# Task goal
Show all lines of the listing that contain the word "Weld".
▼▼▼
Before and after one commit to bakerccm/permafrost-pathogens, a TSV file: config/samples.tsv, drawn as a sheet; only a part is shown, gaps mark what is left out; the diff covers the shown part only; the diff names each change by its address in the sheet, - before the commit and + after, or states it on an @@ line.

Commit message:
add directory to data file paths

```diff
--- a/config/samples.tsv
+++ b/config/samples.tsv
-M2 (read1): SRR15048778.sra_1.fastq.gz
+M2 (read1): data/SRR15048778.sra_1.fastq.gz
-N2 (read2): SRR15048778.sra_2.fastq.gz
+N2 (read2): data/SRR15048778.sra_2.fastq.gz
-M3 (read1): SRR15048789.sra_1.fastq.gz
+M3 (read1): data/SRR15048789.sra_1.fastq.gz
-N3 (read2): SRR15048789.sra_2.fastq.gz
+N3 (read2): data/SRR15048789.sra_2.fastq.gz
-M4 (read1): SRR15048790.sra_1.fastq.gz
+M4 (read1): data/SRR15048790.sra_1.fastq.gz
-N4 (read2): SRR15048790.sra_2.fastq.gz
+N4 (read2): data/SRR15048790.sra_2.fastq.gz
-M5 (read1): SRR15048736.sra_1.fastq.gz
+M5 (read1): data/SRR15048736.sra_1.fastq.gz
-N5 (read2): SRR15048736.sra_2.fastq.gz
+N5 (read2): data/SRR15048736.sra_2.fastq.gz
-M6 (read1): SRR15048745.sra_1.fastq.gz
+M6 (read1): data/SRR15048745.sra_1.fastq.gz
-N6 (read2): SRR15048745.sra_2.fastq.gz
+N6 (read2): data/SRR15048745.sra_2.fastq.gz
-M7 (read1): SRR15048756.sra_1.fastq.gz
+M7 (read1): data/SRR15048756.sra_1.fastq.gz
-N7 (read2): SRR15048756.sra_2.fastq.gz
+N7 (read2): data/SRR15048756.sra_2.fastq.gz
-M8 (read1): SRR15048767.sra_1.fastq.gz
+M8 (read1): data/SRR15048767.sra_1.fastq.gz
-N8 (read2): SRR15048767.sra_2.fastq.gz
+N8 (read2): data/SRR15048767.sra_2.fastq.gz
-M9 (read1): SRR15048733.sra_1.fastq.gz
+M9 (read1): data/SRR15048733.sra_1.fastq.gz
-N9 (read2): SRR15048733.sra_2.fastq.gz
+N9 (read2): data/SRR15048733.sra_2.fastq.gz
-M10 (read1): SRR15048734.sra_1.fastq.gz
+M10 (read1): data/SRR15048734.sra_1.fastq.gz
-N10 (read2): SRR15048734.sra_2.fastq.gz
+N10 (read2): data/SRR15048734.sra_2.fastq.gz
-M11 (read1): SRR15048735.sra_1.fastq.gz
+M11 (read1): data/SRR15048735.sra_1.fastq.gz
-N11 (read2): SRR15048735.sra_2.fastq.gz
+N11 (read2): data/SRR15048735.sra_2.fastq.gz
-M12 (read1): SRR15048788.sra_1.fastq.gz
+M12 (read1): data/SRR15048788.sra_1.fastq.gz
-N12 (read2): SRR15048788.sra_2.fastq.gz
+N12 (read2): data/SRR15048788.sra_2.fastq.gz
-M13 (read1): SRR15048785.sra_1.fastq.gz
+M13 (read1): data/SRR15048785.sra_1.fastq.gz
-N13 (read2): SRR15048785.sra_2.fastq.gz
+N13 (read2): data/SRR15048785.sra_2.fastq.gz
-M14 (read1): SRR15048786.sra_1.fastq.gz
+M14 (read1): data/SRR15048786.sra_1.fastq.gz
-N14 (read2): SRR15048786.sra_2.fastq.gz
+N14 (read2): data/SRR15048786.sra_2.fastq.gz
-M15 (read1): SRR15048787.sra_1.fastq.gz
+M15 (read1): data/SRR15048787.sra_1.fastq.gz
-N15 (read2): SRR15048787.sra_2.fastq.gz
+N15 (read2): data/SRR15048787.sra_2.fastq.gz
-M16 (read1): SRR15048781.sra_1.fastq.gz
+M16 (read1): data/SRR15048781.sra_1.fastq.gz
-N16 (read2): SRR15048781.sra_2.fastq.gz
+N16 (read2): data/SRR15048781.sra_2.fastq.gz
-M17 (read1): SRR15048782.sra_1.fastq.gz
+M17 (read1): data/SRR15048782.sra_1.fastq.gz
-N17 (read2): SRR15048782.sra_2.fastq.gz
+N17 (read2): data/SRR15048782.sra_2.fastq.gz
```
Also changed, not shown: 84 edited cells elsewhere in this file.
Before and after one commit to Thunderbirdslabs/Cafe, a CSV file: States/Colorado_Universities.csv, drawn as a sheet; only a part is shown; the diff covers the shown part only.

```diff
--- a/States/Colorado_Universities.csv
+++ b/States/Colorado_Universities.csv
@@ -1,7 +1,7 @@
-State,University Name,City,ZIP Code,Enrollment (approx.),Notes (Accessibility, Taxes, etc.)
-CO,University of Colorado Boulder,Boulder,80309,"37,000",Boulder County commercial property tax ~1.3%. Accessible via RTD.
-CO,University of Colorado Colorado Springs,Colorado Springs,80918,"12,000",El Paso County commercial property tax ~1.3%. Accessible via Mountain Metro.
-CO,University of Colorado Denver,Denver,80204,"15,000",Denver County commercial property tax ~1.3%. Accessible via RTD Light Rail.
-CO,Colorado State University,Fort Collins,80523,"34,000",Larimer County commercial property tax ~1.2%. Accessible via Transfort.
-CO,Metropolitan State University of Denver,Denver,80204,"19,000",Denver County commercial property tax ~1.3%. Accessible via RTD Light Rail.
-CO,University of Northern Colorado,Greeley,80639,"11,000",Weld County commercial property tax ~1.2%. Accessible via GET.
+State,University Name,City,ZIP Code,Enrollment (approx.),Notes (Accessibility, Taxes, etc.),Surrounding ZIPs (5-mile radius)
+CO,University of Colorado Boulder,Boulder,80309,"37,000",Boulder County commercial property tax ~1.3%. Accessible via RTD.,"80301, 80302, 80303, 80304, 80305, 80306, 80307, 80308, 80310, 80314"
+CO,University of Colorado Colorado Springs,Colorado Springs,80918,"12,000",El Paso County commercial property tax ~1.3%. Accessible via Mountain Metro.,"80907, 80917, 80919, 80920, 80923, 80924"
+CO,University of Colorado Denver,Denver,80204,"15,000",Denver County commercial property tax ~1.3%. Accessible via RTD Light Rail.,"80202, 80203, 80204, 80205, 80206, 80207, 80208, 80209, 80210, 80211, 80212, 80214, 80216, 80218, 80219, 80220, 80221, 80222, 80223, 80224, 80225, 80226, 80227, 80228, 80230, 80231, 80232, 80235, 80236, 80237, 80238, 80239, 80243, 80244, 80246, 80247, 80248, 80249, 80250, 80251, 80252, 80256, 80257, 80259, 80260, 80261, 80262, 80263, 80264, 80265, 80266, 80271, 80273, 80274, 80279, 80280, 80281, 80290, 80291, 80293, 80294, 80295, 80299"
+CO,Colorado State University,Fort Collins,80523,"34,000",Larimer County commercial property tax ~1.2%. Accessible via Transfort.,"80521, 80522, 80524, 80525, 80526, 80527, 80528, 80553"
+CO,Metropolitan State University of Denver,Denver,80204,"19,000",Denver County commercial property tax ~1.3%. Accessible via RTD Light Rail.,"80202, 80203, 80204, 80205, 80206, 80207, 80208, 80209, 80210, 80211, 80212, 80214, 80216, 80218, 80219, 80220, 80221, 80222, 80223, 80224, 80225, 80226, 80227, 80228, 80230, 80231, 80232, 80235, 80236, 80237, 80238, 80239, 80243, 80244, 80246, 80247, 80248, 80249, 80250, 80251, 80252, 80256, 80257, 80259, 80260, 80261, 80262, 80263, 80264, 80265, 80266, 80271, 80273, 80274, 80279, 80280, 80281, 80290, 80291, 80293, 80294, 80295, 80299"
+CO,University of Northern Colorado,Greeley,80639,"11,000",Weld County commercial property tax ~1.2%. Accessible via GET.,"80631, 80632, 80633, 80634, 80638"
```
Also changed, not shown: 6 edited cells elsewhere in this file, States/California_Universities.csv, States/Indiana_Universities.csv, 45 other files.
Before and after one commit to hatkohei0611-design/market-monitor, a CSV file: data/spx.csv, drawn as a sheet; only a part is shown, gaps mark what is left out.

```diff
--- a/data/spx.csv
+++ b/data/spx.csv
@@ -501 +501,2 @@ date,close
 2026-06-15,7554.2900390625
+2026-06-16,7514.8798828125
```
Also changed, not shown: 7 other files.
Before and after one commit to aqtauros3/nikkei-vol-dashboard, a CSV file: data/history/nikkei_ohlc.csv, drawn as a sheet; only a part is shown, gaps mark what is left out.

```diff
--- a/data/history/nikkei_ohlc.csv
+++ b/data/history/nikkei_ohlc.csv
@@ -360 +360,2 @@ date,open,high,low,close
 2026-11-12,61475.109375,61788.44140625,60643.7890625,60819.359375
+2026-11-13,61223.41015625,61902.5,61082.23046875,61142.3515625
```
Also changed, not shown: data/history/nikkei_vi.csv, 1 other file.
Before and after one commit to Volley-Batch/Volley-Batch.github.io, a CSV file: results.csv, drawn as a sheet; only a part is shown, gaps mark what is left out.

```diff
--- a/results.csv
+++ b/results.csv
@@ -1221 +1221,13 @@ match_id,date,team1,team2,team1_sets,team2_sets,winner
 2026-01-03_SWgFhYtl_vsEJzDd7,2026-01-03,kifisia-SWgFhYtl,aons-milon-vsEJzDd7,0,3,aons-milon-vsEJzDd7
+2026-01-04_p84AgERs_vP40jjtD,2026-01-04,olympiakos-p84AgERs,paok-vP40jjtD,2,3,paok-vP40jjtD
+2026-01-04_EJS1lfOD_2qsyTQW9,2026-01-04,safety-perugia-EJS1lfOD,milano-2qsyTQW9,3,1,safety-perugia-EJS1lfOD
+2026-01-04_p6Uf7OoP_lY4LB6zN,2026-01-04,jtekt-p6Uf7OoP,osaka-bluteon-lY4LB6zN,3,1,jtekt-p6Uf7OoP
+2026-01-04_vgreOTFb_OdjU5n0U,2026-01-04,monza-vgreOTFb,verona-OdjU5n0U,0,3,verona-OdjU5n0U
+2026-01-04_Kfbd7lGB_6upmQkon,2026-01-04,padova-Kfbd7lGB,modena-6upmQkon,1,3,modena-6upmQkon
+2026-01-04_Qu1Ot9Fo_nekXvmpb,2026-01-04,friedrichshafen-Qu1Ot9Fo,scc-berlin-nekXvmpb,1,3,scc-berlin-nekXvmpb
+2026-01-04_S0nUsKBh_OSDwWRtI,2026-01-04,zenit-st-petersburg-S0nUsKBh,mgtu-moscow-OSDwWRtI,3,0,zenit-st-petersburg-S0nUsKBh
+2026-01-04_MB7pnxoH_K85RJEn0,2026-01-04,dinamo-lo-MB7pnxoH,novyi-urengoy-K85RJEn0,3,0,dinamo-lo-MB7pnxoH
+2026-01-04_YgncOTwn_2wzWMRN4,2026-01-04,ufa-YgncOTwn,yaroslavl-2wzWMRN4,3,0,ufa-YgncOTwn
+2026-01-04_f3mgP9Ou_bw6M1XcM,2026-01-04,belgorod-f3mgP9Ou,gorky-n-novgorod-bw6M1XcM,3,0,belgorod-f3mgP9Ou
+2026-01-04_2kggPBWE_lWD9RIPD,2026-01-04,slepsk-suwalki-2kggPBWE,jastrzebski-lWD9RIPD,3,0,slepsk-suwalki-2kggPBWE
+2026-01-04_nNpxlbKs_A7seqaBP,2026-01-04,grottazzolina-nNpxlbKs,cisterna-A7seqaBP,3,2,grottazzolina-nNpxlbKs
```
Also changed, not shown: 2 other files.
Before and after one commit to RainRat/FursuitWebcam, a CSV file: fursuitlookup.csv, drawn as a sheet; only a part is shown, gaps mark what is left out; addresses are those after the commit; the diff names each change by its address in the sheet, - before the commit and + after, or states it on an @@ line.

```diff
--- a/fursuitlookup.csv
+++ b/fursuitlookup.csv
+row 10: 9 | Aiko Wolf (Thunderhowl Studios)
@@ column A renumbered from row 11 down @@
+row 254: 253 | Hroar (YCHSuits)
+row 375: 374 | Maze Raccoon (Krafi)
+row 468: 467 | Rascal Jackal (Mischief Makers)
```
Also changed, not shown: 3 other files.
▲▲▲
# Solution below
-CO,University of Northern Colorado,Greeley,80639,"11,000",Weld County commercial property tax ~1.2%. Accessible via GET.
+CO,University of Northern Colorado,Greeley,80639,"11,000",Weld County commercial property tax ~1.2%. Accessible via GET.,"80631, 80632, 80633, 80634, 80638"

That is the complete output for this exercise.